:: WHAT TO DO ::
The answer must consist of every line in the data below that holds the word "other".

DATA IN THIS EXERCISE Block Start

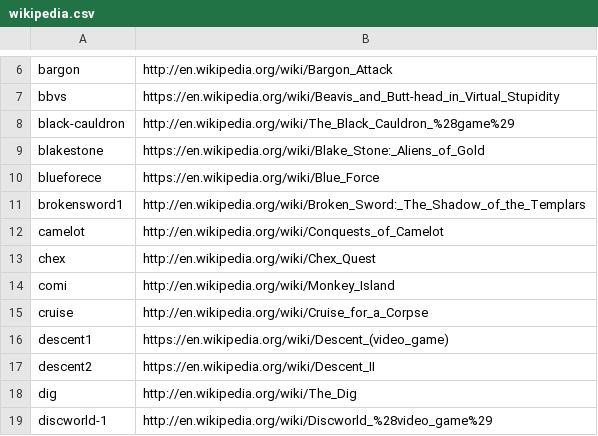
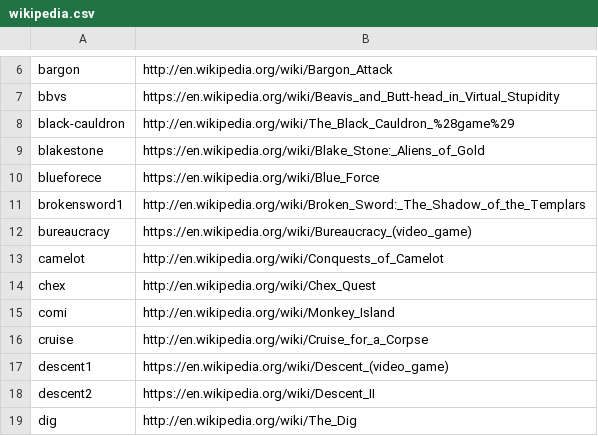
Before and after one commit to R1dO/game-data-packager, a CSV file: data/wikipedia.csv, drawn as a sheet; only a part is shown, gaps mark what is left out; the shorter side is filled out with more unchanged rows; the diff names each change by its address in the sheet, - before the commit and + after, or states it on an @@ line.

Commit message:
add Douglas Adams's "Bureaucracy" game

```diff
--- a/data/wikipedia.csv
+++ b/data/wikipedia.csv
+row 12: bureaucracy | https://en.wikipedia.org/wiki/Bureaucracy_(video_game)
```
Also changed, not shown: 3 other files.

DATA IN THIS EXERCISE Block End
DATA IN THIS EXERCISE Block Start

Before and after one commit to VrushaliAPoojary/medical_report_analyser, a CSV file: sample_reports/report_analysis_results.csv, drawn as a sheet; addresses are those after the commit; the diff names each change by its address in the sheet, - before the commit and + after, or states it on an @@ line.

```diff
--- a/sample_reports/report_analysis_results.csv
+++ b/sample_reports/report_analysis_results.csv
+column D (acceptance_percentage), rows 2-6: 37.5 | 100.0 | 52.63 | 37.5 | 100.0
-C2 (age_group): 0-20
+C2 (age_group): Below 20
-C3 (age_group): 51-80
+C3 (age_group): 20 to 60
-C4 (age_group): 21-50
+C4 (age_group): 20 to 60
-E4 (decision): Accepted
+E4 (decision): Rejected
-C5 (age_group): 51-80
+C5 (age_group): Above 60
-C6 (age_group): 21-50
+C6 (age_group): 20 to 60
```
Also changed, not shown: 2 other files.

DATA IN THIS EXERCISE Block End

:: TASK OUTPUT ::
Also changed, not shown: 3 other files.
Also changed, not shown: 2 other files.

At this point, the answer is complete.